#### Task prompt:
In the entries below, count every line containing "Enhanced". Return the number and nothing else.
-- Opening Marker --
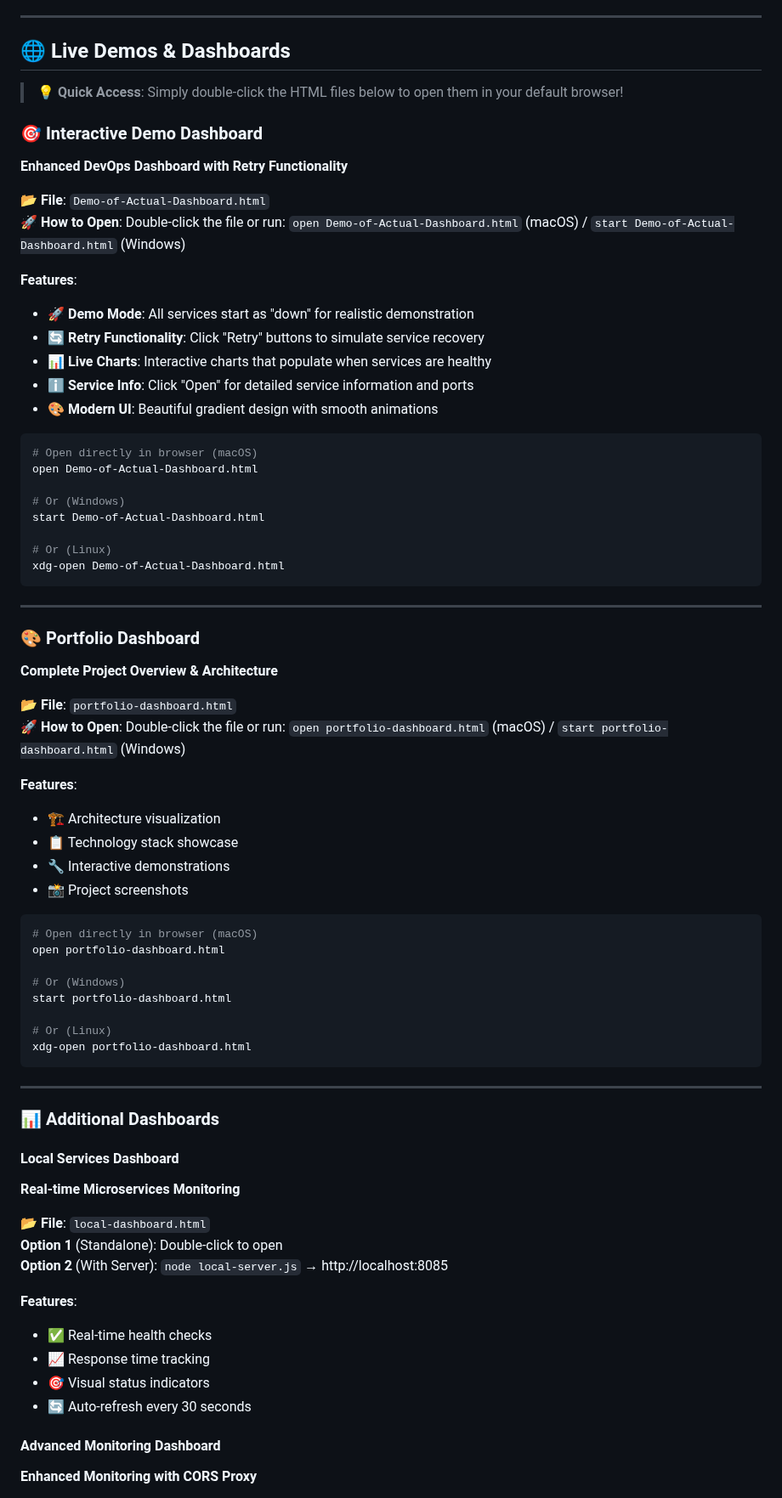
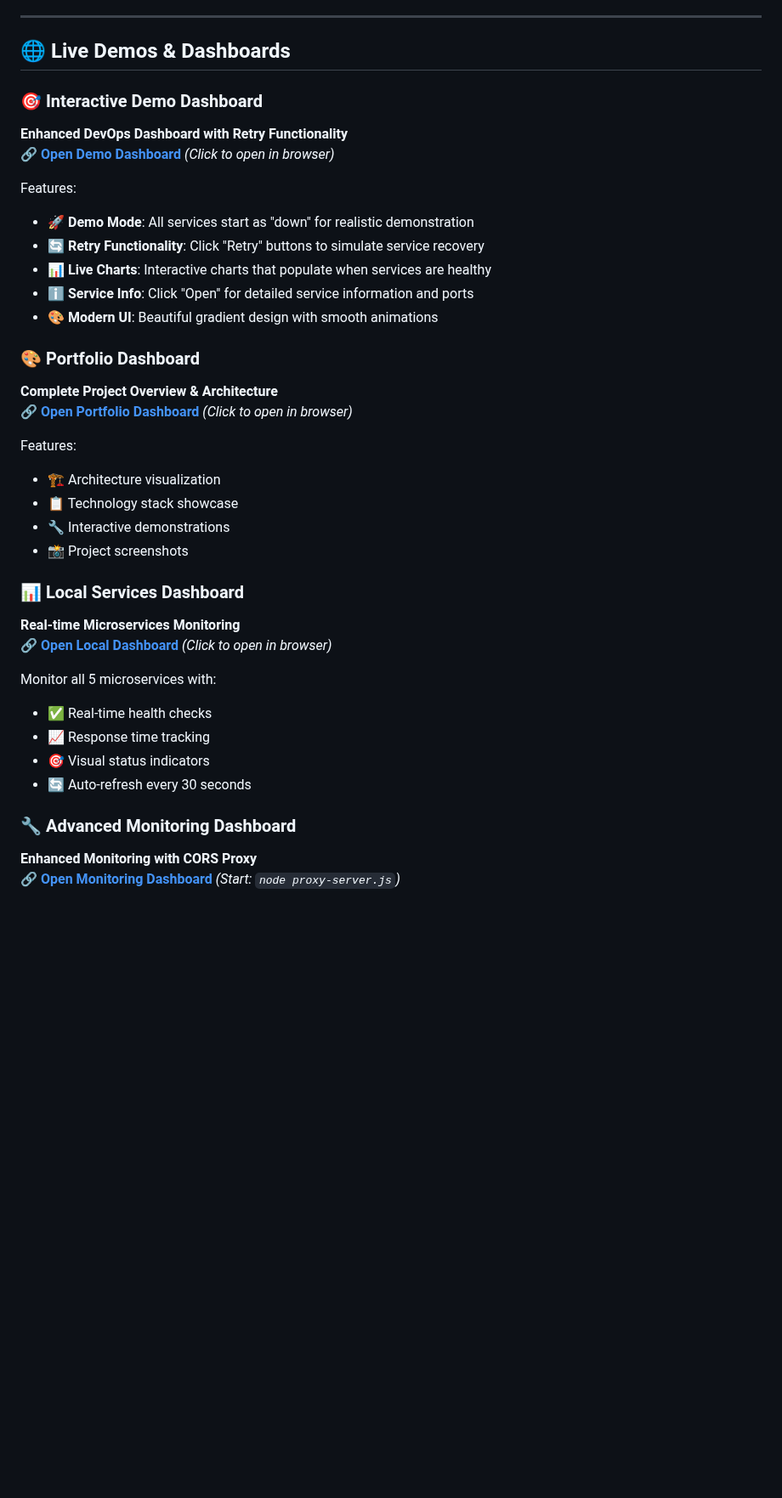
Before and after one commit to AJ-Almohammad/cloud-native-devops-platform, a Markdown page: README.md, the part around one of its changes. Shown at 85% size. Drawn GitHub-style; blank space fills up the shorter version.

Commit message:
docs(readme): refine dashboard section and project updates

````diff
--- a/README.md
+++ b/README.md
@@ -12,74 +12,38 @@
 
 ## 🌐 Live Demos & Dashboards
 
-> **💡 Quick Access**: Simply double-click the HTML files below to open them in your default browser!
-
 ### 🎯 Interactive Demo Dashboard
 **Enhanced DevOps Dashboard with Retry Functionality**
+🔗 [**Open Demo Dashboard**](Demo-of-Actual-Dashboard.html) *(Click to open in browser)*
 
-**📂 File**: `Demo-of-Actual-Dashboard.html`
-**🚀 How to Open**: Double-click the file or run: `open Demo-of-Actual-Dashboard.html` (macOS) / `start Demo-of-Actual-Dashboard.html` (Windows)
-
-**Features**:
+Features:
 - 🚀 **Demo Mode**: All services start as "down" for realistic demonstration
 - 🔄 **Retry Functionality**: Click "Retry" buttons to simulate service recovery
 - 📊 **Live Charts**: Interactive charts that populate when services are healthy
 - ℹ️ **Service Info**: Click "Open" for detailed service information and ports
 - 🎨 **Modern UI**: Beautiful gradient design with smooth animations
 
-```bash
-# Open directly in browser (macOS)
-open Demo-of-Actual-Dashboard.html
-
-# Or (Windows)
-start Demo-of-Actual-Dashboard.html
-
-# Or (Linux)
-xdg-open Demo-of-Actual-Dashboard.html
-```
-
----
-
 ### 🎨 Portfolio Dashboard
 **Complete Project Overview & Architecture**
+🔗 [**Open Portfolio Dashboard**](portfolio-dashboard.html) *(Click to open in browser)*
 
-**📂 File**: `portfolio-dashboard.html`
-**🚀 How to Open**: Double-click the file or run: `open portfolio-dashboard.html` (macOS) / `start portfolio-dashboard.html` (Windows)
-
-**Features**:
+Features:
 - 🏗 Architecture visualization
 - 📋 Technology stack showcase
 - 🔧 Interactive demonstrations
 - 📸 Project screenshots
 
-```bash
-# Open directly in browser (macOS)
-open portfolio-dashboard.html
+### 📊 Local Services Dashboard
+**Real-time Microservices Monitoring**
+🔗 [**Open Local Dashboard**](local-dashboard.html) *(Click to open in browser)*
 
-# Or (Windows)
-start portfolio-dashboard.html
-
-# Or (Linux)
-xdg-open portfolio-dashboard.html
-```
-
----
-
-### 📊 Additional Dashboards
-
-#### Local Services Dashboard
-**Real-time Microservices Monitoring**
-
-**📂 File**: `local-dashboard.html`
-**Option 1** (Standalone): Double-click to open
-**Option 2** (With Server): `node local-server.js` → http://localhost:8085
-
-**Features**:
+Monitor all 5 microservices with:
 - ✅ Real-time health checks
 - 📈 Response time tracking
 - 🎯 Visual status indicators
 - 🔄 Auto-refresh every 30 seconds
 
-#### Advanced Monitoring Dashboard
+### 🔧 Advanced Monitoring Dashboard
 **Enhanced Monitoring with CORS Proxy**
+🔗 [**Open Monitoring Dashboard**](monitoring/dashboard-with-proxy.html) *(Start: `node proxy-server.js`)*
 
````
Also changed, not shown: other parts of README.md (+1 -5 lines).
-- Closing Marker --
#### Written answer:
2